Make the copy match the entries below exactly, with no pictures carried over.

• **Input**:
++++++++
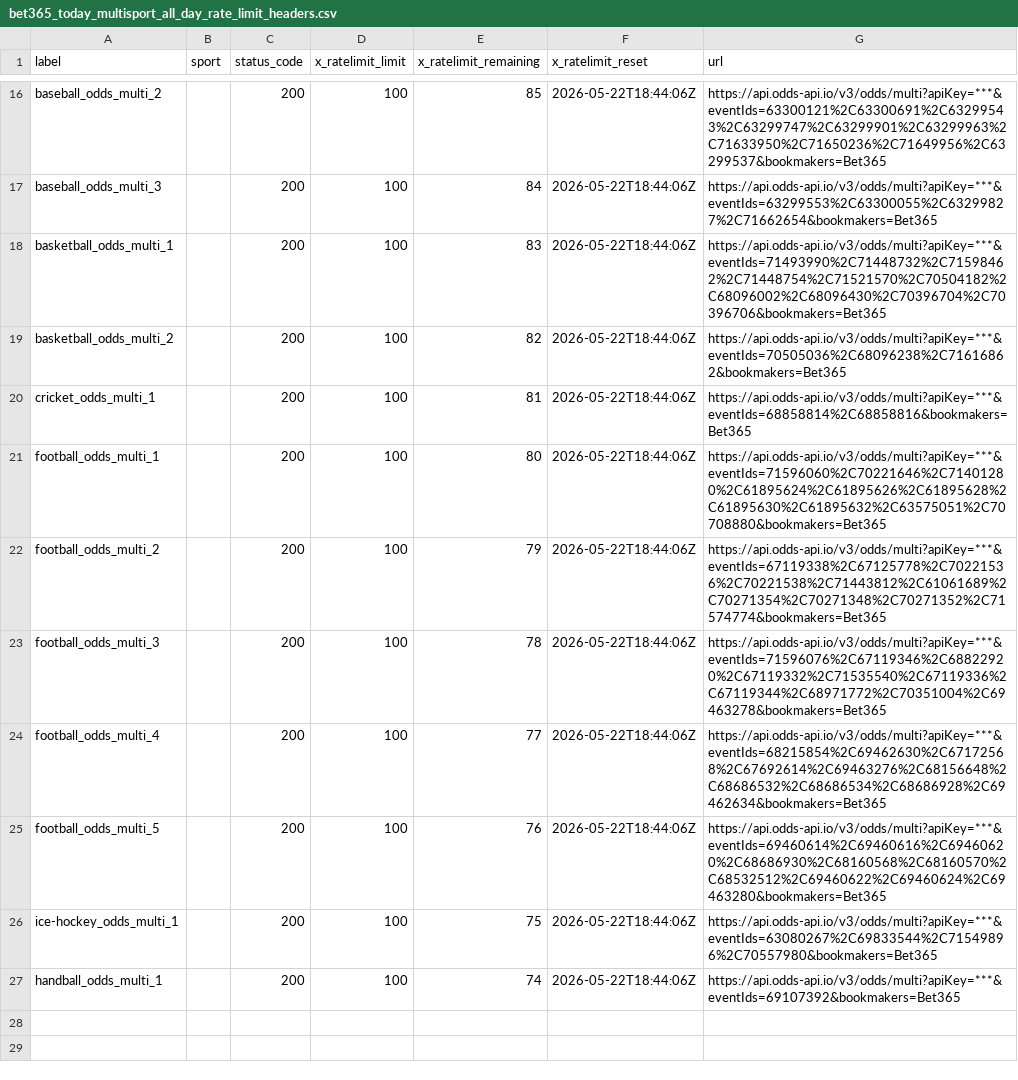
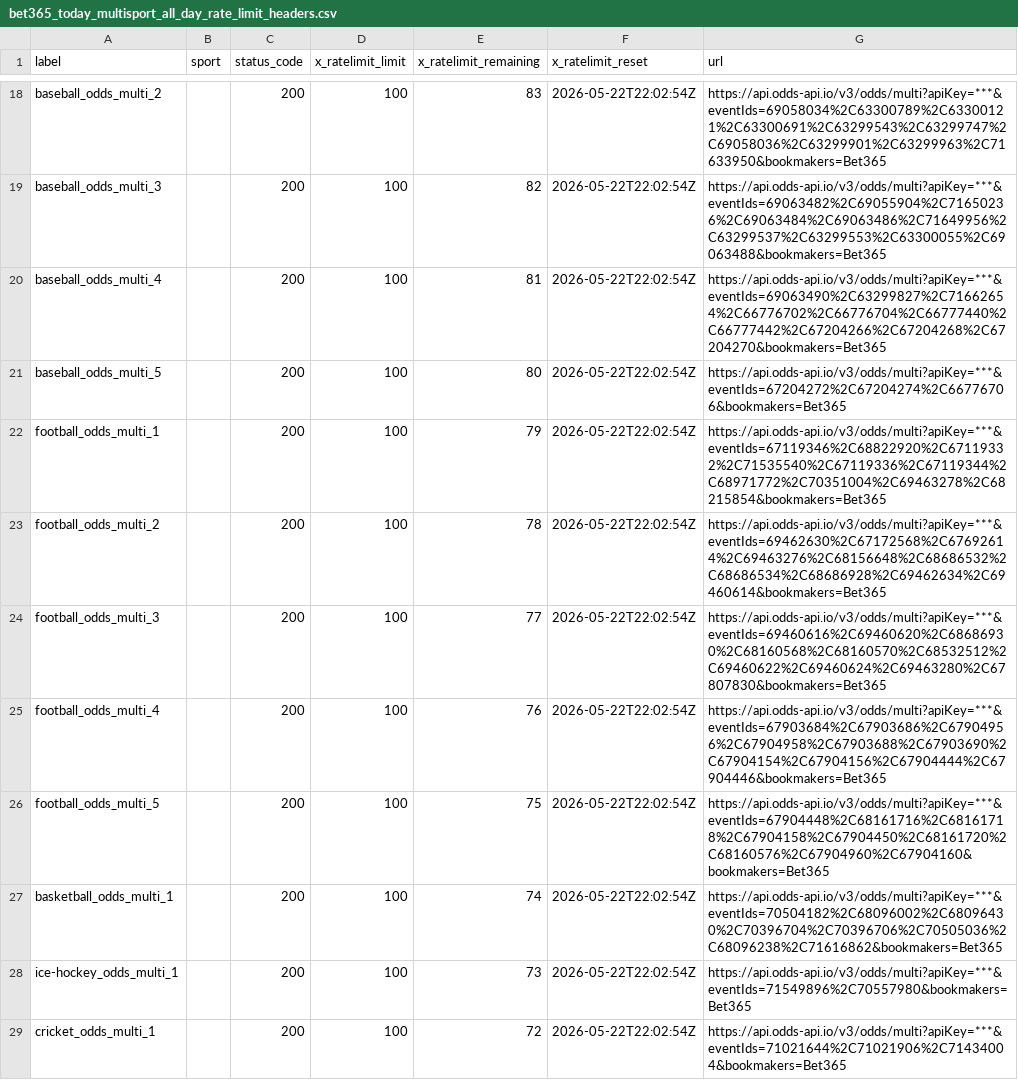
Before and after one commit to Bendecks/Odds-2, a CSV file: output/bet365/latest/bet365_today_multisport_all_day_rate_limit_headers.csv, drawn as a sheet; only a part is shown, gaps mark what is left out; removed rows and columns are numbered as before the commit, all else as after; the diff covers the shown part only; the diff names each change by its address in the sheet, - before the commit and + after, or states it on an @@ line.

```diff
--- a/output/bet365/latest/bet365_today_multisport_all_day_rate_limit_headers.csv
+++ b/output/bet365/latest/bet365_today_multisport_all_day_rate_limit_headers.csv
-E18 (x_ratelimit_remaining): 85
+E18 (x_ratelimit_remaining): 83
-F18:F19 (x_ratelimit_reset): 2026-05-22T18:44:06Z
+F18:F19 (x_ratelimit_reset): 2026-05-22T22:02:54Z
-G18 (url): https://api.odds-api.io/v3/odds/multi?apiKey=***&eventIds=63300121%2C63300691%2C63299543%2C63299747%2C63299901%2C63299963%2C71633950%2C71650236%2C71649956%2C63299537&bookmakers=Bet365
+G18 (url): https://api.odds-api.io/v3/odds/multi?apiKey=***&eventIds=69058034%2C63300789%2C63300121%2C63300691%2C63299543%2C63299747%2C69058036%2C63299901%2C63299963%2C71633950&bookmakers=Bet365
-E19 (x_ratelimit_remaining): 84
+E19 (x_ratelimit_remaining): 82
-G19 (url): https://api.odds-api.io/v3/odds/multi?apiKey=***&eventIds=63299553%2C63300055%2C63299827%2C71662654&bookmakers=Bet365
+G19 (url): https://api.odds-api.io/v3/odds/multi?apiKey=***&eventIds=69063482%2C69055904%2C71650236%2C69063484%2C69063486%2C71649956%2C63299537%2C63299553%2C63300055%2C69063488&bookmakers=Bet365
-row 18: basketball_odds_multi_1 |  | 200 | 100 | 83 | 2026-05-22T18:44:06Z | https://api.odds-api.io/v3/odds/multi?apiKey=***&eventIds=71493990%2C71448732%2C71598462%2C71448754%2C71521570%2C70504182%2C68096002%2C68096430%2C70396704%2C70396706&bookmakers=Bet365
-row 19: basketball_odds_multi_2 |  | 200 | 100 | 82 | 2026-05-22T18:44:06Z | https://api.odds-api.io/v3/odds/multi?apiKey=***&eventIds=70505036%2C68096238%2C71616862&bookmakers=Bet365
-A20 (label): cricket_odds_multi_1
+A20 (label): baseball_odds_multi_4
-F20 (x_ratelimit_reset): 2026-05-22T18:44:06Z
+F20 (x_ratelimit_reset): 2026-05-22T22:02:54Z
-G20 (url): https://api.odds-api.io/v3/odds/multi?apiKey=***&eventIds=68858814%2C68858816&bookmakers=Bet365
+G20 (url): https://api.odds-api.io/v3/odds/multi?apiKey=***&eventIds=69063490%2C63299827%2C71662654%2C66776702%2C66776704%2C66777440%2C66777442%2C67204266%2C67204268%2C67204270&bookmakers=Bet365
+row 21: baseball_odds_multi_5 |  | 200 | 100 | 80 | 2026-05-22T22:02:54Z | https://api.odds-api.io/v3/odds/multi?apiKey=***&eventIds=67204272%2C67204274%2C66776706&bookmakers=Bet365
-E22 (x_ratelimit_remaining): 80
+E22 (x_ratelimit_remaining): 79
-F22:F26 (x_ratelimit_reset): 2026-05-22T18:44:06Z
+F22:F26 (x_ratelimit_reset): 2026-05-22T22:02:54Z
-G22 (url): https://api.odds-api.io/v3/odds/multi?apiKey=***&eventIds=71596060%2C70221646%2C71401280%2C61895624%2C61895626%2C61895628%2C61895630%2C61895632%2C63575051%2C70708880&bookmakers=Bet365
+G22 (url): https://api.odds-api.io/v3/odds/multi?apiKey=***&eventIds=67119346%2C68822920%2C67119332%2C71535540%2C67119336%2C67119344%2C68971772%2C70351004%2C69463278%2C68215854&bookmakers=Bet365
-E23 (x_ratelimit_remaining): 79
+E23 (x_ratelimit_remaining): 78
-G23 (url): https://api.odds-api.io/v3/odds/multi?apiKey=***&eventIds=67119338%2C67125778%2C70221536%2C70221538%2C71443812%2C61061689%2C70271354%2C70271348%2C70271352%2C71574774&bookmakers=Bet365
+G23 (url): https://api.odds-api.io/v3/odds/multi?apiKey=***&eventIds=69462630%2C67172568%2C67692614%2C69463276%2C68156648%2C68686532%2C68686534%2C68686928%2C69462634%2C69460614&bookmakers=Bet365
-E24 (x_ratelimit_remaining): 78
+E24 (x_ratelimit_remaining): 77
-G24 (url): https://api.odds-api.io/v3/odds/multi?apiKey=***&eventIds=71596076%2C67119346%2C68822920%2C67119332%2C71535540%2C67119336%2C67119344%2C68971772%2C70351004%2C69463278&bookmakers=Bet365
+G24 (url): https://api.odds-api.io/v3/odds/multi?apiKey=***&eventIds=69460616%2C69460620%2C68686930%2C68160568%2C68160570%2C68532512%2C69460622%2C69460624%2C69463280%2C67807830&bookmakers=Bet365
-E25 (x_ratelimit_remaining): 77
+E25 (x_ratelimit_remaining): 76
-G25 (url): https://api.odds-api.io/v3/odds/multi?apiKey=***&eventIds=68215854%2C69462630%2C67172568%2C67692614%2C69463276%2C68156648%2C68686532%2C68686534%2C68686928%2C69462634&bookmakers=Bet365
+G25 (url): https://api.odds-api.io/v3/odds/multi?apiKey=***&eventIds=67903684%2C67903686%2C67904956%2C67904958%2C67903688%2C67903690%2C67904154%2C67904156%2C67904444%2C67904446&bookmakers=Bet365
-E26 (x_ratelimit_remaining): 76
+E26 (x_ratelimit_remaining): 75
-G26 (url): https://api.odds-api.io/v3/odds/multi?apiKey=***&eventIds=69460614%2C69460616%2C69460620%2C68686930%2C68160568%2C68160570%2C68532512%2C69460622%2C69460624%2C69463280&bookmakers=Bet365
+G26 (url): https://api.odds-api.io/v3/odds/multi?apiKey=***&eventIds=67904448%2C68161716%2C68161718%2C67904158%2C67904450%2C68161720%2C68160576%2C67904960%2C67904160&bookmakers=Bet365
+row 27: basketball_odds_multi_1 |  | 200 | 100 | 74 | 2026-05-22T22:02:54Z | https://api.odds-api.io/v3/odds/multi?apiKey=***&eventIds=70504182%2C68096002%2C68096430%2C70396704%2C70396706%2C70505036%2C68096238%2C71616862&bookmakers=Bet365
-E28 (x_ratelimit_remaining): 75
+E28 (x_ratelimit_remaining): 73
-F28:F29 (x_ratelimit_reset): 2026-05-22T18:44:06Z
+F28:F29 (x_ratelimit_reset): 2026-05-22T22:02:54Z
-G28 (url): https://api.odds-api.io/v3/odds/multi?apiKey=***&eventIds=63080267%2C69833544%2C71549896%2C70557980&bookmakers=Bet365
+G28 (url): https://api.odds-api.io/v3/odds/multi?apiKey=***&eventIds=71549896%2C70557980&bookmakers=Bet365
-A29 (label): handball_odds_multi_1
+A29 (label): cricket_odds_multi_1
-E29 (x_ratelimit_remaining): 74
+E29 (x_ratelimit_remaining): 72
-G29 (url): https://api.odds-api.io/v3/odds/multi?apiKey=***&eventIds=69107392&bookmakers=Bet365
+G29 (url): https://api.odds-api.io/v3/odds/multi?apiKey=***&eventIds=71021644%2C71021906%2C71434004&bookmakers=Bet365
```
Also changed, not shown: 2 added rows and 39 edited cells elsewhere in this file, output/bet365/latest/bet365_today_multisport_all_day_events.csv, 32 other files.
++++++++
• **Result for this exercise**:
Before and after one commit to Bendecks/Odds-2, a CSV file: output/bet365/latest/bet365_today_multisport_all_day_rate_limit_headers.csv, drawn as a sheet; only a part is shown, gaps mark what is left out; removed rows and columns are numbered as before the commit, all else as after; the diff covers the shown part only; the diff names each change by its address in the sheet, - before the commit and + after, or states it on an @@ line.

```diff
--- a/output/bet365/latest/bet365_today_multisport_all_day_rate_limit_headers.csv
+++ b/output/bet365/latest/bet365_today_multisport_all_day_rate_limit_headers.csv
-E18 (x_ratelimit_remaining): 85
+E18 (x_ratelimit_remaining): 83
-F18:F19 (x_ratelimit_reset): 2026-05-22T18:44:06Z
+F18:F19 (x_ratelimit_reset): 2026-05-22T22:02:54Z
-G18 (url): https://api.odds-api.io/v3/odds/multi?apiKey=***&eventIds=63300121%2C63300691%2C63299543%2C63299747%2C63299901%2C63299963%2C71633950%2C71650236%2C71649956%2C63299537&bookmakers=Bet365
+G18 (url): https://api.odds-api.io/v3/odds/multi?apiKey=***&eventIds=69058034%2C63300789%2C63300121%2C63300691%2C63299543%2C63299747%2C69058036%2C63299901%2C63299963%2C71633950&bookmakers=Bet365
-E19 (x_ratelimit_remaining): 84
+E19 (x_ratelimit_remaining): 82
-G19 (url): https://api.odds-api.io/v3/odds/multi?apiKey=***&eventIds=63299553%2C63300055%2C63299827%2C71662654&bookmakers=Bet365
+G19 (url): https://api.odds-api.io/v3/odds/multi?apiKey=***&eventIds=69063482%2C69055904%2C71650236%2C69063484%2C69063486%2C71649956%2C63299537%2C63299553%2C63300055%2C69063488&bookmakers=Bet365
-row 18: basketball_odds_multi_1 |  | 200 | 100 | 83 | 2026-05-22T18:44:06Z | https://api.odds-api.io/v3/odds/multi?apiKey=***&eventIds=71493990%2C71448732%2C71598462%2C71448754%2C71521570%2C70504182%2C68096002%2C68096430%2C70396704%2C70396706&bookmakers=Bet365
-row 19: basketball_odds_multi_2 |  | 200 | 100 | 82 | 2026-05-22T18:44:06Z | https://api.odds-api.io/v3/odds/multi?apiKey=***&eventIds=70505036%2C68096238%2C71616862&bookmakers=Bet365
-A20 (label): cricket_odds_multi_1
+A20 (label): baseball_odds_multi_4
-F20 (x_ratelimit_reset): 2026-05-22T18:44:06Z
+F20 (x_ratelimit_reset): 2026-05-22T22:02:54Z
-G20 (url): https://api.odds-api.io/v3/odds/multi?apiKey=***&eventIds=68858814%2C68858816&bookmakers=Bet365
+G20 (url): https://api.odds-api.io/v3/odds/multi?apiKey=***&eventIds=69063490%2C63299827%2C71662654%2C66776702%2C66776704%2C66777440%2C66777442%2C67204266%2C67204268%2C67204270&bookmakers=Bet365
+row 21: baseball_odds_multi_5 |  | 200 | 100 | 80 | 2026-05-22T22:02:54Z | https://api.odds-api.io/v3/odds/multi?apiKey=***&eventIds=67204272%2C67204274%2C66776706&bookmakers=Bet365
-E22 (x_ratelimit_remaining): 80
+E22 (x_ratelimit_remaining): 79
-F22:F26 (x_ratelimit_reset): 2026-05-22T18:44:06Z
+F22:F26 (x_ratelimit_reset): 2026-05-22T22:02:54Z
-G22 (url): https://api.odds-api.io/v3/odds/multi?apiKey=***&eventIds=71596060%2C70221646%2C71401280%2C61895624%2C61895626%2C61895628%2C61895630%2C61895632%2C63575051%2C70708880&bookmakers=Bet365
+G22 (url): https://api.odds-api.io/v3/odds/multi?apiKey=***&eventIds=67119346%2C68822920%2C67119332%2C71535540%2C67119336%2C67119344%2C68971772%2C70351004%2C69463278%2C68215854&bookmakers=Bet365
-E23 (x_ratelimit_remaining): 79
+E23 (x_ratelimit_remaining): 78
-G23 (url): https://api.odds-api.io/v3/odds/multi?apiKey=***&eventIds=67119338%2C67125778%2C70221536%2C70221538%2C71443812%2C61061689%2C70271354%2C70271348%2C70271352%2C71574774&bookmakers=Bet365
+G23 (url): https://api.odds-api.io/v3/odds/multi?apiKey=***&eventIds=69462630%2C67172568%2C67692614%2C69463276%2C68156648%2C68686532%2C68686534%2C68686928%2C69462634%2C69460614&bookmakers=Bet365
-E24 (x_ratelimit_remaining): 78
+E24 (x_ratelimit_remaining): 77
-G24 (url): https://api.odds-api.io/v3/odds/multi?apiKey=***&eventIds=71596076%2C67119346%2C68822920%2C67119332%2C71535540%2C67119336%2C67119344%2C68971772%2C70351004%2C69463278&bookmakers=Bet365
+G24 (url): https://api.odds-api.io/v3/odds/multi?apiKey=***&eventIds=69460616%2C69460620%2C68686930%2C68160568%2C68160570%2C68532512%2C69460622%2C69460624%2C69463280%2C67807830&bookmakers=Bet365
-E25 (x_ratelimit_remaining): 77
+E25 (x_ratelimit_remaining): 76
-G25 (url): https://api.odds-api.io/v3/odds/multi?apiKey=***&eventIds=68215854%2C69462630%2C67172568%2C67692614%2C69463276%2C68156648%2C68686532%2C68686534%2C68686928%2C69462634&bookmakers=Bet365
+G25 (url): https://api.odds-api.io/v3/odds/multi?apiKey=***&eventIds=67903684%2C67903686%2C67904956%2C67904958%2C67903688%2C67903690%2C67904154%2C67904156%2C67904444%2C67904446&bookmakers=Bet365
-E26 (x_ratelimit_remaining): 76
+E26 (x_ratelimit_remaining): 75
-G26 (url): https://api.odds-api.io/v3/odds/multi?apiKey=***&eventIds=69460614%2C69460616%2C69460620%2C68686930%2C68160568%2C68160570%2C68532512%2C69460622%2C69460624%2C69463280&bookmakers=Bet365
+G26 (url): https://api.odds-api.io/v3/odds/multi?apiKey=***&eventIds=67904448%2C68161716%2C68161718%2C67904158%2C67904450%2C68161720%2C68160576%2C67904960%2C67904160&bookmakers=Bet365
+row 27: basketball_odds_multi_1 |  | 200 | 100 | 74 | 2026-05-22T22:02:54Z | https://api.odds-api.io/v3/odds/multi?apiKey=***&eventIds=70504182%2C68096002%2C68096430%2C70396704%2C70396706%2C70505036%2C68096238%2C71616862&bookmakers=Bet365
-E28 (x_ratelimit_remaining): 75
+E28 (x_ratelimit_remaining): 73
-F28:F29 (x_ratelimit_reset): 2026-05-22T18:44:06Z
+F28:F29 (x_ratelimit_reset): 2026-05-22T22:02:54Z
-G28 (url): https://api.odds-api.io/v3/odds/multi?apiKey=***&eventIds=63080267%2C69833544%2C71549896%2C70557980&bookmakers=Bet365
+G28 (url): https://api.odds-api.io/v3/odds/multi?apiKey=***&eventIds=71549896%2C70557980&bookmakers=Bet365
-A29 (label): handball_odds_multi_1
+A29 (label): cricket_odds_multi_1
-E29 (x_ratelimit_remaining): 74
+E29 (x_ratelimit_remaining): 72
-G29 (url): https://api.odds-api.io/v3/odds/multi?apiKey=***&eventIds=69107392&bookmakers=Bet365
+G29 (url): https://api.odds-api.io/v3/odds/multi?apiKey=***&eventIds=71021644%2C71021906%2C71434004&bookmakers=Bet365
```
Also changed, not shown: 2 added rows and 39 edited cells elsewhere in this file, output/bet365/latest/bet365_today_multisport_all_day_events.csv, 32 other files.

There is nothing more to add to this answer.